Pete Stauber, the representative from the area who introduced the measure, said it would promote the economy of the mineral-rich region.

Stauber, a Republican who chairs a mining subcommittee, criticized the Biden administration’s approach to extractive industries. Boosting domestic mining would give U.S. policymakers more control over environmental and labor protections than importing critical minerals from overseas.

“Biden’s mining policy of anywhere but America, any worker but American must be stopped,” Stauber said. “We can find these minerals domestically under the best labor and environmental standards in the world. We know this all too well in Northern Minnesota, where mining is our past, our present and our future.”

Democrats objected to the bill, saying it endangered the Boundary Waters separating Minnesota from Canada. The wilderness area is a beloved destination for many in the state.

“This piece of legislation would revoke key protections for a watershed that contains some of the purest, freshest water in the nation, in the world,” Minnesota Democrat Betty McCollum said.

Gray wolf 

The House voted 209-205 to pass a bill authored by Colorado Republican Lauren Boebert that would remove the gray wolf from the federal endangered species list.

Republicans Fitzpatrick, Matt Gaetz of Florida, Mike Garcia of California and Nancy Mace of South Carolina voted against the bill. Democrats Yadira Caraveo of Colorado, Cuellar, Golden and Perez voted in favor.

Under the bill, states would be empowered to manage wolf populations, Boebert said on the House floor.

During floor debate, Republicans said wolves have fully recovered and no longer needed federal protections. They also said the predators were a nuisance to livestock and the ranchers whose livelihoods depend on cattle and sheep.

“I stand here today celebrating the success story of the Endangered Species Act, seeing that the gray wolf has been fully recovered,” Boebert said. “I also stand today … in defense of our farmers and our ranchers.”

Democrats argued that while gray wolves’ numbers have increased, they are still in danger of extinction if federal protections were to disappear.

Virginia Democrat Don Beyer noted that states such as Montana, Wyoming and Idaho that have delisted wolves saw overhunting.

“We’re in the midst of a biodiversity crisis,” Beyer said. “We should be supporting current scientific efforts by fully funding the agencies that carry out ESA extinction preservation work.”

Beyer also took a veiled shot at South Dakota Gov. Kristi Noem, a Republican who described in a recently published memoir killing her 14-month-old hunting dog in a gravel pit.

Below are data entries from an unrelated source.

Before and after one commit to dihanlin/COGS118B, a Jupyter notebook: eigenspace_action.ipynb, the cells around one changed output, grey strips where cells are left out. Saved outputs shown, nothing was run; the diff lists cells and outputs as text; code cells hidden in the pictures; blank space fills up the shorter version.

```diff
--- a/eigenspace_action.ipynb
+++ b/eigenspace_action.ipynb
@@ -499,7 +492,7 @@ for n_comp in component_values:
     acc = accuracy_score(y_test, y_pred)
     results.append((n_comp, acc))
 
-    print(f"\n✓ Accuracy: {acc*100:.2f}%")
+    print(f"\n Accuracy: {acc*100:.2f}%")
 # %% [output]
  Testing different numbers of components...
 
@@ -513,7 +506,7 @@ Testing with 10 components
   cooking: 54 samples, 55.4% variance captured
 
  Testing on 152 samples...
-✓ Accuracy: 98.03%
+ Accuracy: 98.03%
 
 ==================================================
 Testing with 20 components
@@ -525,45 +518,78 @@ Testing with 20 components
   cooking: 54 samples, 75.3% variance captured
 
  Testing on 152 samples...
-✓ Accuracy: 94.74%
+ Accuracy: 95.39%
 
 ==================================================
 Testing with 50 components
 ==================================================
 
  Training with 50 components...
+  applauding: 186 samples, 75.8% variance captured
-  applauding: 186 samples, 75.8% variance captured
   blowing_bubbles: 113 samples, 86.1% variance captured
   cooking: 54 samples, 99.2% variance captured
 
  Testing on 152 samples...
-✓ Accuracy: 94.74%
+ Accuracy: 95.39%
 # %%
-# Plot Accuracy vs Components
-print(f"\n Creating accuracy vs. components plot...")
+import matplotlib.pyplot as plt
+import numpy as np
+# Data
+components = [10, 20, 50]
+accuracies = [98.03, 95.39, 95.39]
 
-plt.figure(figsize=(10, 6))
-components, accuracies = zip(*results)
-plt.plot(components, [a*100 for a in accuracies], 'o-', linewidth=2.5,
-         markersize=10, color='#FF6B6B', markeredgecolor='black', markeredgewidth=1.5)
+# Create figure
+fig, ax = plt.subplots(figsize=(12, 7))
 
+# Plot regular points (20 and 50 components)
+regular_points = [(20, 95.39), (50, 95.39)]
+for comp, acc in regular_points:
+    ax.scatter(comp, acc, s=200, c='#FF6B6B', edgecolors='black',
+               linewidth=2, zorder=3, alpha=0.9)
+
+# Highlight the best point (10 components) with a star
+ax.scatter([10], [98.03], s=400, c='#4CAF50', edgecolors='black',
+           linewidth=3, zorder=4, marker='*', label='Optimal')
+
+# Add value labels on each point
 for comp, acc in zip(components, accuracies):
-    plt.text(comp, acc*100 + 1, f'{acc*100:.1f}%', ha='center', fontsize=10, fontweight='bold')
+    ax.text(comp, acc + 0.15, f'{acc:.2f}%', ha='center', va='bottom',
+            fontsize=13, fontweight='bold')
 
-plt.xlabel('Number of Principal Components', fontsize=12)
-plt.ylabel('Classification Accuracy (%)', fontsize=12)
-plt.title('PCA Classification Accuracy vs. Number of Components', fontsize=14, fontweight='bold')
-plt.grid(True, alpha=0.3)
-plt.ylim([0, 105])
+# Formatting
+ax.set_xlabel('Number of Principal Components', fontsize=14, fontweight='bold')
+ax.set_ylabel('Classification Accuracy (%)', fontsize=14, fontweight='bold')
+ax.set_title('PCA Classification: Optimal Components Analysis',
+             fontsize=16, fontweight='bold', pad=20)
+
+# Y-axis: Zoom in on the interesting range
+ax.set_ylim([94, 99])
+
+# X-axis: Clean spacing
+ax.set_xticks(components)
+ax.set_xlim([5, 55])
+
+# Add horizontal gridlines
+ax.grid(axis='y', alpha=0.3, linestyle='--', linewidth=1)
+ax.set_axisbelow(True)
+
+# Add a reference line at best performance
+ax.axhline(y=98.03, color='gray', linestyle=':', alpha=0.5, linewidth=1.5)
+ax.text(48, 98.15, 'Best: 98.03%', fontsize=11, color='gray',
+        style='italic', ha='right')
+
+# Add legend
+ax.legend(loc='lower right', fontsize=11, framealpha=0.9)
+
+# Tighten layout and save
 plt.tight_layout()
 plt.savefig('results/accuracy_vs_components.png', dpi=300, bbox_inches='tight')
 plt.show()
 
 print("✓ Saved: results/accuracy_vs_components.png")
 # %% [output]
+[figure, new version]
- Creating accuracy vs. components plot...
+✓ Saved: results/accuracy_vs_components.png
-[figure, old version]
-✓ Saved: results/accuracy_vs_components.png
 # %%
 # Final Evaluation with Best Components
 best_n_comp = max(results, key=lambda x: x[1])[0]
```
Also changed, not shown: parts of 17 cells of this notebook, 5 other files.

Dogs kill twice as many cattle as wolves, Beyer said.

“Yet we don’t say that all good dogs should go to the gravel pit,” he said.

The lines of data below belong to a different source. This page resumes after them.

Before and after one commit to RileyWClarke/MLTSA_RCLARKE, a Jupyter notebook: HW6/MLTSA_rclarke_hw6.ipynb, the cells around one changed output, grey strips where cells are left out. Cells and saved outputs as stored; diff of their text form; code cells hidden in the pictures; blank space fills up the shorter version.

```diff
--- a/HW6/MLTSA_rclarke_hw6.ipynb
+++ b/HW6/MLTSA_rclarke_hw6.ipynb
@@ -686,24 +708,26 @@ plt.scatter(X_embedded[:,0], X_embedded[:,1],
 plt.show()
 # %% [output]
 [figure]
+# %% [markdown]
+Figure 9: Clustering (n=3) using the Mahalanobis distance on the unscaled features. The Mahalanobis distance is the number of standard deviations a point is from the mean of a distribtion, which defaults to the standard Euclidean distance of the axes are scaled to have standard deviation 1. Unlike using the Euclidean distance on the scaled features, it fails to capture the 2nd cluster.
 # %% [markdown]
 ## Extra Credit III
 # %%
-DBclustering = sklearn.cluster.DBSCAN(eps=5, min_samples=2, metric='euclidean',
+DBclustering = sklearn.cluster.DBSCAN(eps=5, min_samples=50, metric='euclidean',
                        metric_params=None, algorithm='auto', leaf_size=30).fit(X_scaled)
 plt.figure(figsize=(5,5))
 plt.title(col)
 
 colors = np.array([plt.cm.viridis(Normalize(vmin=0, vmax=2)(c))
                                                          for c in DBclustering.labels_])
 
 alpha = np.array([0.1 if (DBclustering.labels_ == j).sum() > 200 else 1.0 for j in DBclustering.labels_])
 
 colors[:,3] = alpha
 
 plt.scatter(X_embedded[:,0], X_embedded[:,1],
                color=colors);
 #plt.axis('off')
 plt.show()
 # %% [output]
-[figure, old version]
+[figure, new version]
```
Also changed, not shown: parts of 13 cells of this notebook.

Lead bullets

The House also passed, 214-201, a bill sponsored by Virginia Republican Rob Wittman to block the Department of Agriculture and Department of Interior from regulating the use of lead ammunition or lead fishing equipment on federal lands or waters.

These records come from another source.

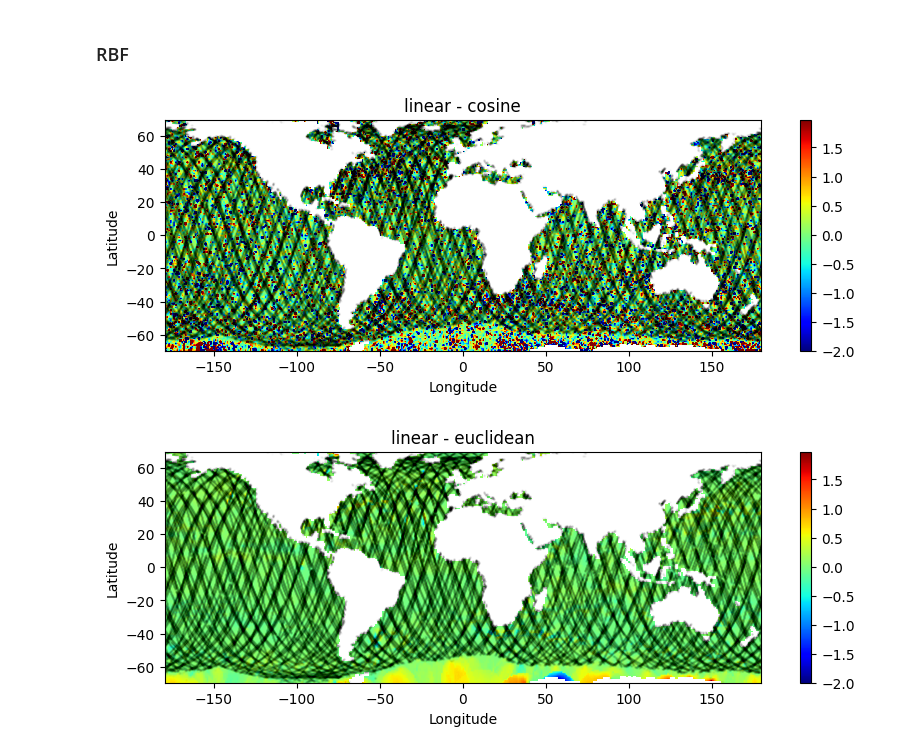
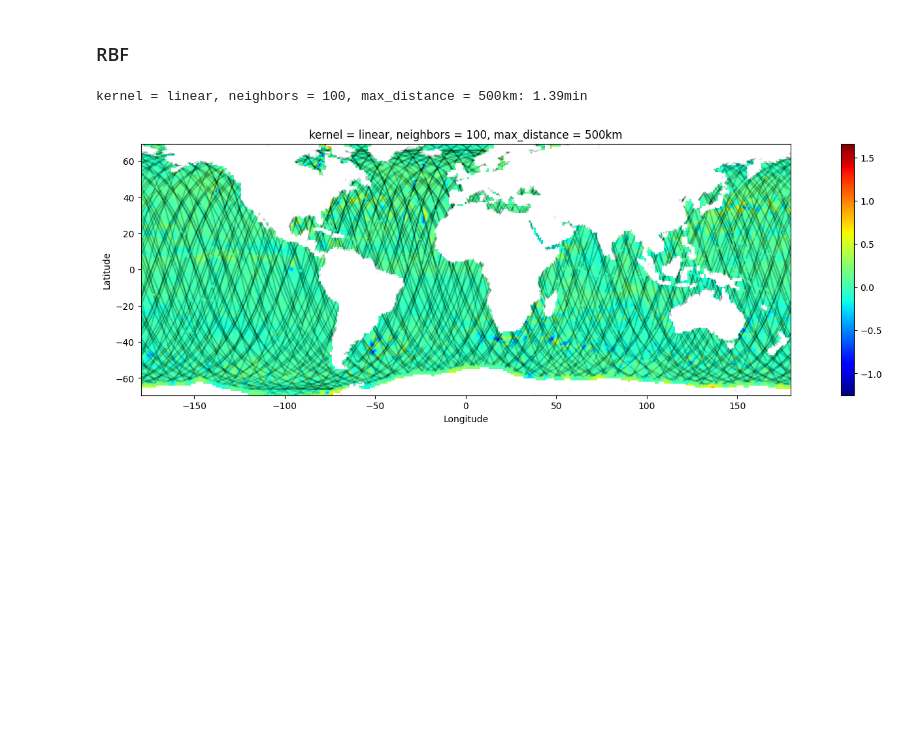
Before and after one commit to CasperTBangHansen/AltimeterGridding, a Jupyter notebook: ExploreGridding.ipynb, the cells around one changed output. Drawn from its saved outputs; the diff is of its cells as text; code cells hidden in the pictures; blank space fills up the shorter version.

Commit message:
Speedup and distance

```diff
--- a/ExploreGridding.ipynb
+++ b/ExploreGridding.ipynb
@@ -160,22 +161,21 @@ distances = ["euclidean"]
-# %%
-f = {}
-y = {}
-for kernel in kernels:
-    f[kernel] = {}
-    y[kernel] = {}
-    for distance in distances:
-        start = perf_counter()
-        f[kernel][distance] = RBFInterpolator(lonlat, data, neighbors=100, kernel=kernel, distance=distance)
-        y[kernel][distance] = f[kernel][distance](grid_lonlat).reshape(x_grid.shape)
-        print(f"{kernel} - {distance}: {perf_counter() - start:.2f}")
+# %%
+ocean_mask = ~np.isnan(landmask_grid.z.data)
+ocean_mask_flat = ocean_mask.flatten()
+interp_y = np.empty(ocean_mask.shape, dtype=np.float64)
+interp_y.fill(np.nan)
+# %%
+kernel = "linear"
+neighbors = 100
+max_distance = 500 #km
+min_points = 2
+start = perf_counter()
+interp_func = RBFInterpolator(lonlat, data, neighbors=neighbors, kernel=kernel, max_distance=max_distance, min_points=min_points)
+interp_y[ocean_mask] = interp_func(grid_lonlat[ocean_mask_flat])
+print(f"kernel = {kernel}, neighbors = {neighbors}, max_distance = {max_distance}km: {(perf_counter() - start)/60:.2f}min")
+# %% [output]
+kernel = linear, neighbors = 100, max_distance = 500km: 1.39min
 # %%
-for kernel in kernels:
-    if kernel not in y:
-        continue
-    for distance in distances:
-        if distance not in y[kernel]:
-            continue
-        plot_grid(x_grid=x_grid, y_grid=y_grid, grid=y[kernel][distance], landmask=landmask_grid.z.data, points_lon=lon, points_lat=lat, figsize=FIGSIZE, cmap=CMAP, vmax=vmax, vmin=vmin, title=f"{kernel} - {distance}")
+plot_grid(x_grid=x_grid, y_grid=y_grid, grid=interp_y, landmask=landmask_grid.z.data, points_lon=lon, points_lat=lat, figsize=(20,5), cmap=CMAP, title=f"kernel = {kernel}, neighbors = {neighbors}, max_distance = {max_distance}km")
+plt.show()
 # %% [output]
-[figure, old version]
+[figure, new version]
-[figure, removed]
```
Also changed, not shown: parts of 5 cells of this notebook, 5 other files.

Republicans Fitzpatrick, Gaetz and Vern Buchanan of Florida voted against it.

Democrats Cuellar, Donald Davis of North Carolina, Robert Garcia of California, Golden, Vicente Gonzalez of Texas, Mary Peltola of Alaska and Perez voted in favor.

Each side accused the other of indulging special interests on the issue.

Democrats said Republicans were more concerned about blocking regulations on guns than promoting hunting and fishing.

“When it comes to guns, and now ammo, any type of restriction is too much for Republican ideology,” Huffman said.

Westerman said the bill “probably is more aimed at” fending off “any kind of attack they can take on our Second Amendment rights,” but said that Democrats’ opposition was due to their loyalty to extreme environmentalists.

“Manage these lands for the public, not for your special interest, radical environmental groups,” he said. “I think Congress has to take the lead on that.”

Pennsylvania Capital-Star is part of States Newsroom, a network of news bureaus supported by grants and a coalition of donors as a 501c(3) public charity. Pennsylvania Capital-Star maintains editorial independence. Contact Editor Kim Lyons for questions: info@penncapital-star.com. Follow Pennsylvania Capital-Star on Facebook and Twitter.

This article is republished from Pennsylvania Capital-Star under a Creative Commons license. Read the original article.